A super-star cast certainly doesn’t hurt either. The show has benefited from talented actors and actresses from well known to rookie. Better still, each character is complex, relatable, and easy to identify with.
Game of Thrones has a primal appeal that seems to perfectly balance reality and fiction. There’s also an undeniable real-world simplicity about the plot itself – revenge and triumph. Pair that with a little fantasy and sex, and you can see why the show is so popular!
Life lately has been a blur of emails, phone calls, paper work, and appointments related to Dan’s ongoing medical issues (Fibromyalgia, possible brain tumor that recent tests revealed isn’t Cushing’s but nevertheless could still be and very likely is a tumor on the pituitary gland) and mine (getting a diagnosis of one prominently bulging disc + two minor bulging discs + two vertebrae sliding over each other “like roof shingles” (spondylolisthesis) isn’t exactly uplifting, but it’s so good to have a definitive diagnosis).
Then there’s Dan’s mother, S. Out of respect for her privacy I won’t go into details, but I will say that she had pretty much fallen off the radar about six years ago. Nobody — not Dan, not his four siblings, nor his aunts or uncles (including S’s own sisters) — had a clue as to where she was, or if she was okay. Well, in late February a woman found S and took her in, took her to a hospital for physical and mental health assessments, and then hit the internet in the search for S’s family. This woman, D, contacted Dan and I during the last weekend of February, and we drove out to see S the following Friday. Since then D, Dan, and I have been up to our eyeballs in emails, phone calls, paper work, and appointments to get all possible resources and help set up for S: Medicare, Medicaid, Social Security benefits (S is disabled so she qualifies for Disability Benefits, but she is receiving Death Benefits because the payment is a bit higher), EBT, and so on and so forth. Obviously housing is the priority, but is going to be the most difficult. We’ve also been trying to take care of the practical things, too, such as getting clothing and toiletries for S. Luckily she and I are about the same size, so I was able to give her several complete outfits, along with a pack of brand-new underwear I had received for review (and planned on donating because the cut of the underwear wasn’t my style). Some family, friends, and most notably complete strangers have pitched in to help: offering clothing, monetary donations, suggestions for housing, etc.
Right now S is here for a visit, and us three adults are watching The Naked Gun while I process photos and take care of some emails. Lately the back pain has been spreading to and affecting my left shoulder the most, so I haven’t been doing as much writing as I normally do, simply because the pain is miserable to try to work through. The prescribed pain medication and muscle relaxants and the Lidocaine patches especially help, but more than anything seeing the neuro-surgeon on March 23rd to determine actual treatment is what will hopefully fix all of this!

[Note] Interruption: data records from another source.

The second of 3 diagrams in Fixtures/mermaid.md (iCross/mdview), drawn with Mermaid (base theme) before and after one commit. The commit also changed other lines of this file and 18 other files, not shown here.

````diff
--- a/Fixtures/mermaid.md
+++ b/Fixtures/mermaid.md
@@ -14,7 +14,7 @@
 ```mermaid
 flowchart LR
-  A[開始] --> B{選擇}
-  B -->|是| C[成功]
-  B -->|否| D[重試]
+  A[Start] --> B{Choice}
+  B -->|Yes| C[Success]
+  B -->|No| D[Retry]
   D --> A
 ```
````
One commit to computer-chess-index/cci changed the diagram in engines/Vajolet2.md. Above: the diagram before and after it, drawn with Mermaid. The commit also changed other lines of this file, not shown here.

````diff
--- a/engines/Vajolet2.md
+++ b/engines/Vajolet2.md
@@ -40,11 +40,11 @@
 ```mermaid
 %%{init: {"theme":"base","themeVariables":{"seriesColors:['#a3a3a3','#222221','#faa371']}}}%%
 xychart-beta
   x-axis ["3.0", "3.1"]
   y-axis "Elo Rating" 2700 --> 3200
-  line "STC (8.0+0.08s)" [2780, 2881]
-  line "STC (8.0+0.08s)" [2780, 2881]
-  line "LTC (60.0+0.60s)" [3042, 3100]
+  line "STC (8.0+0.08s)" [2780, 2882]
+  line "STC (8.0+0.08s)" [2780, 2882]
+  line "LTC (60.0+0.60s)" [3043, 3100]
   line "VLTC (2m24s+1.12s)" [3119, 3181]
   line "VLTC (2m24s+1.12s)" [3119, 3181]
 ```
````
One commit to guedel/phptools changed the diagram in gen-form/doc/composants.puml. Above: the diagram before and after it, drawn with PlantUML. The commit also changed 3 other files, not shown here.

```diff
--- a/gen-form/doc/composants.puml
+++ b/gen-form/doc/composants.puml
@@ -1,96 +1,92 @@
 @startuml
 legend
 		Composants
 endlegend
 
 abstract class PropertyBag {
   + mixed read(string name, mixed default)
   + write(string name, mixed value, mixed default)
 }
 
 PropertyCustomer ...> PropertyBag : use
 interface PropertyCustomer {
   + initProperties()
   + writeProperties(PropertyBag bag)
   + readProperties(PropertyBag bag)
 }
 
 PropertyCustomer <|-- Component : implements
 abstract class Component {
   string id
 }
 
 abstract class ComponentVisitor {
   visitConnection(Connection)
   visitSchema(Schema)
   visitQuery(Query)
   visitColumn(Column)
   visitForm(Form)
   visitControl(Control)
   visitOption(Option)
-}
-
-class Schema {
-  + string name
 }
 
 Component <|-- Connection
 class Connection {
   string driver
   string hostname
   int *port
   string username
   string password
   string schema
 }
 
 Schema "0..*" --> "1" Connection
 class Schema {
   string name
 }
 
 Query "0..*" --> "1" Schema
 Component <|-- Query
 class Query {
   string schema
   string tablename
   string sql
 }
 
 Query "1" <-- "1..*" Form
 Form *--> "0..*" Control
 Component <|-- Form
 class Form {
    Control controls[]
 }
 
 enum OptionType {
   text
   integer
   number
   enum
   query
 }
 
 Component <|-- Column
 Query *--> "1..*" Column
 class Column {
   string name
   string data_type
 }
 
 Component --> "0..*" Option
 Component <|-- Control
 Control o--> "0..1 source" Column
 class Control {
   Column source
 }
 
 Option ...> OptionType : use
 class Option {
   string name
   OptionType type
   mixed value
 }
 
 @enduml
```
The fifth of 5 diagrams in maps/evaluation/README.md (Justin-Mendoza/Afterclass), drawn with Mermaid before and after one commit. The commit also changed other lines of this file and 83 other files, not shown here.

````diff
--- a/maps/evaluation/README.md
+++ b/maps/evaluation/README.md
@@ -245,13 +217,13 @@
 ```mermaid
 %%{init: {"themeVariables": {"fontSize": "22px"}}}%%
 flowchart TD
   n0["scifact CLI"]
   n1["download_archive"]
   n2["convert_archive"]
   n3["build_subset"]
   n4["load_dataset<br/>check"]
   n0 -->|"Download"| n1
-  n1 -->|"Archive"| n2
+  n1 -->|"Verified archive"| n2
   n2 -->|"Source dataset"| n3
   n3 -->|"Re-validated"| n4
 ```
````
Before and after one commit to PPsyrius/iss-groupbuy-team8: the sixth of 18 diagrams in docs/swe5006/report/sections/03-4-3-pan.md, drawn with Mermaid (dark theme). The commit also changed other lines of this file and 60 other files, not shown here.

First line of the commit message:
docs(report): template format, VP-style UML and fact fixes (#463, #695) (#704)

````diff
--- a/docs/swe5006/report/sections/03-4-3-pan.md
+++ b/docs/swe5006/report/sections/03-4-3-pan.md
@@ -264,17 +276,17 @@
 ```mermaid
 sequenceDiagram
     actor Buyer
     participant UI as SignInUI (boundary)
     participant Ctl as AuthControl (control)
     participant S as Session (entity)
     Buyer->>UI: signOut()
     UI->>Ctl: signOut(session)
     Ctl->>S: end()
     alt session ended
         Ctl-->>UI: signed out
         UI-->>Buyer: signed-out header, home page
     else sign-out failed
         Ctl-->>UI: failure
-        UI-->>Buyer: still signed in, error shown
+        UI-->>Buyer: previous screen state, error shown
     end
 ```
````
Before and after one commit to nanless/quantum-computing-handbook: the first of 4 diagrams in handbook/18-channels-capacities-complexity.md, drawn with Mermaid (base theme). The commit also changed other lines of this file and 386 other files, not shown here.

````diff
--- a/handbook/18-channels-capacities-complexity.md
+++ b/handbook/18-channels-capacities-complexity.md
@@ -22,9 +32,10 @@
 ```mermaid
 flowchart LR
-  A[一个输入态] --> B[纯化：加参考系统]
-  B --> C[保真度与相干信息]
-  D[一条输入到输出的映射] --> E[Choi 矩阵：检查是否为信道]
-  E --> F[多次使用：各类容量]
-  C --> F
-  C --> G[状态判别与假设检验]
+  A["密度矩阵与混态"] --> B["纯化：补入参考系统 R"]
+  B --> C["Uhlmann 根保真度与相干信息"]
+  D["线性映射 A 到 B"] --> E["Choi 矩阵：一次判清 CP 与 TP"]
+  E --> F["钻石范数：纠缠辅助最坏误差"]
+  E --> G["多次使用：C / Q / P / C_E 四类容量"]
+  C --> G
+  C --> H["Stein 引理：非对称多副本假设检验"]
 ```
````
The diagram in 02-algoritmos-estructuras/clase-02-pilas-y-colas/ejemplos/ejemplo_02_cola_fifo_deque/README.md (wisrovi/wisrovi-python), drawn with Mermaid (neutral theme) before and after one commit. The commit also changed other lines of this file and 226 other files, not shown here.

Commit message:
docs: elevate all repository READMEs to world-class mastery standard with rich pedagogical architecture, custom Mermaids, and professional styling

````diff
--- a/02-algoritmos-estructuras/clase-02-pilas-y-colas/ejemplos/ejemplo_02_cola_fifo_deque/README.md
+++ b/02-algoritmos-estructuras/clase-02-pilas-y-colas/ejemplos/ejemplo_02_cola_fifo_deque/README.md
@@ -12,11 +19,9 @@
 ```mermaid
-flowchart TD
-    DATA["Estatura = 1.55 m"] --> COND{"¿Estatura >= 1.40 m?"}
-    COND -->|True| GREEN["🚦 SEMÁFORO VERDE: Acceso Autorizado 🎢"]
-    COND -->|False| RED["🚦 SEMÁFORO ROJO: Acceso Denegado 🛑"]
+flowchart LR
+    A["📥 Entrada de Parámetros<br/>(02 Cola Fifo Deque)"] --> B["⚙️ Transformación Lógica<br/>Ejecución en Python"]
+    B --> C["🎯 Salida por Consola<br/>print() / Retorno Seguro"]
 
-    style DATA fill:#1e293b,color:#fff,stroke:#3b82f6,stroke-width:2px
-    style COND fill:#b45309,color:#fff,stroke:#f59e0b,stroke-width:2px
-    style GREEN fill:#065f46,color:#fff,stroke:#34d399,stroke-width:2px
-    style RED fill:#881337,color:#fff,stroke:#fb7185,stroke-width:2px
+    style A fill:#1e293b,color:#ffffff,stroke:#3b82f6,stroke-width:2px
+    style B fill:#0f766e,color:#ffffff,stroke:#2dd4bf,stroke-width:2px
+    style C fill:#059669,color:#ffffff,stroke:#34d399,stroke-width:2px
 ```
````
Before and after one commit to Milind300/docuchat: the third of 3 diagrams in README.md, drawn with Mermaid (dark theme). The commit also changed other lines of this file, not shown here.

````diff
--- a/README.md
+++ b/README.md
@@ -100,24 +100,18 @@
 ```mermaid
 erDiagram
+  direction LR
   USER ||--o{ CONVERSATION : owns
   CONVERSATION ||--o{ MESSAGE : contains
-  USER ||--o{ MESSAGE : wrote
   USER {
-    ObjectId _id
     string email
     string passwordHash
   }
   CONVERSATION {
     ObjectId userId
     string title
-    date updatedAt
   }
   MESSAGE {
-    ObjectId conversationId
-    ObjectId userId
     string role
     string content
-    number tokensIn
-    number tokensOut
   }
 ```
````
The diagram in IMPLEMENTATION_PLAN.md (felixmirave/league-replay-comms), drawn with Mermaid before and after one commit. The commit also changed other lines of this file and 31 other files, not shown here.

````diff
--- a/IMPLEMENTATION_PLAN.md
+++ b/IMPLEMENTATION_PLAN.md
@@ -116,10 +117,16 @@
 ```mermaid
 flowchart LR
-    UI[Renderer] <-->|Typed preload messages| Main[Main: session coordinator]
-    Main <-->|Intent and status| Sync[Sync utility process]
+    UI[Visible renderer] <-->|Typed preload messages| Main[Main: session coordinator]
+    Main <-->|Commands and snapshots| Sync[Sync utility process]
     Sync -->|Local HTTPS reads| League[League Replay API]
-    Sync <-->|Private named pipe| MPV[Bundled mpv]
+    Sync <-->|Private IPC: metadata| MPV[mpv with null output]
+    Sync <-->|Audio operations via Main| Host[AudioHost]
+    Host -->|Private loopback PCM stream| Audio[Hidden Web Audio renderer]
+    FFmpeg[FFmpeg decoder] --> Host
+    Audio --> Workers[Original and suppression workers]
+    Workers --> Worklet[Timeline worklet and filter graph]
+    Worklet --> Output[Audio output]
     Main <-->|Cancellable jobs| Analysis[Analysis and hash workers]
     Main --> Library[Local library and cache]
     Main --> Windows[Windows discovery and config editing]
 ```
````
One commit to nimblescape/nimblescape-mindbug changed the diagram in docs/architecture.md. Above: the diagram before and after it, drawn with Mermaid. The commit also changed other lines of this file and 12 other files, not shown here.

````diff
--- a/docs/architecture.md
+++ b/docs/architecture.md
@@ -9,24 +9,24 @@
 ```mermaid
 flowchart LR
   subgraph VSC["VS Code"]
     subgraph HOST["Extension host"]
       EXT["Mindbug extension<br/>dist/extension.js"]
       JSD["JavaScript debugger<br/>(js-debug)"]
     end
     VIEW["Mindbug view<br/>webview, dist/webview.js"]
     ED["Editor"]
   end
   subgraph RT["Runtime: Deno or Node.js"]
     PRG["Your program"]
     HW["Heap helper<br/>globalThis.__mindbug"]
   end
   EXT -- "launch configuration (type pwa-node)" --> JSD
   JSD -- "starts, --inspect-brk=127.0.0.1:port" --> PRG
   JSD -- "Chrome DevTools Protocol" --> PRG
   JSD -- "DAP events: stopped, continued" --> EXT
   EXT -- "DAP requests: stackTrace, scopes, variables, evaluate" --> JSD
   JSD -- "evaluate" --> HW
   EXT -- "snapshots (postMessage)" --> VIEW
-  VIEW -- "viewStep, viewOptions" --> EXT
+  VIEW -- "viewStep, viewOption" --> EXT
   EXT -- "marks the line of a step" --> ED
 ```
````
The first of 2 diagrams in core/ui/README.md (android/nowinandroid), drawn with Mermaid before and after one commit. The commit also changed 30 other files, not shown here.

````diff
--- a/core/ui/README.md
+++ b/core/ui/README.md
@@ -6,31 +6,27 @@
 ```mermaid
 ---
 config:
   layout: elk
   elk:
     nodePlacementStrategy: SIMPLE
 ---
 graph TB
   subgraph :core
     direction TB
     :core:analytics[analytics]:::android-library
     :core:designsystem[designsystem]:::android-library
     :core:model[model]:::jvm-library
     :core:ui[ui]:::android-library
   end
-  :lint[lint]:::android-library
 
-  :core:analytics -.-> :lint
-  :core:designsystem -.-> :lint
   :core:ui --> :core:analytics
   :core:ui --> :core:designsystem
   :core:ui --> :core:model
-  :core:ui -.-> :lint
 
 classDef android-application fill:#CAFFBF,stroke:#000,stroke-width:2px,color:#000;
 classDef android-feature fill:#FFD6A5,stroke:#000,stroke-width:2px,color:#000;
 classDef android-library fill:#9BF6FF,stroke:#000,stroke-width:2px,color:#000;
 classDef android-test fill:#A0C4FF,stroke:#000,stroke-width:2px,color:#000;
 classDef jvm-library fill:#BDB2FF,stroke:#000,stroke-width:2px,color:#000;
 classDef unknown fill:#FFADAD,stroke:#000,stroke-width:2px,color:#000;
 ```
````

- My lower back, left shoulder, and right hip hurt; also, my feet and hands have been tingling since this morning
- From the first ER visit on December 29th to a diagnosis on February 27th to an upcoming appointment with a neuro-surgeon on March 23rd, it’s amazing and sucktacular how freaking LONG it can take to diagnose an ongoing painful condition
- Dan is currently playing with tools and wiring in an attempt to get a non-working but totally-kick-ass-if-it-did-work fryer working again – fingers are crossed!
- Aslan is the most stereotypical rescue we’ve ever had (read: nervous, scared, not very used to humans), but he is receptive to touch and is especially comforted and reassured by being held close, so while he’s going to take a lot of “work” we’re in it for the long haul
- Debating going back on SSRIs, because I don’t think I can do it on my own :(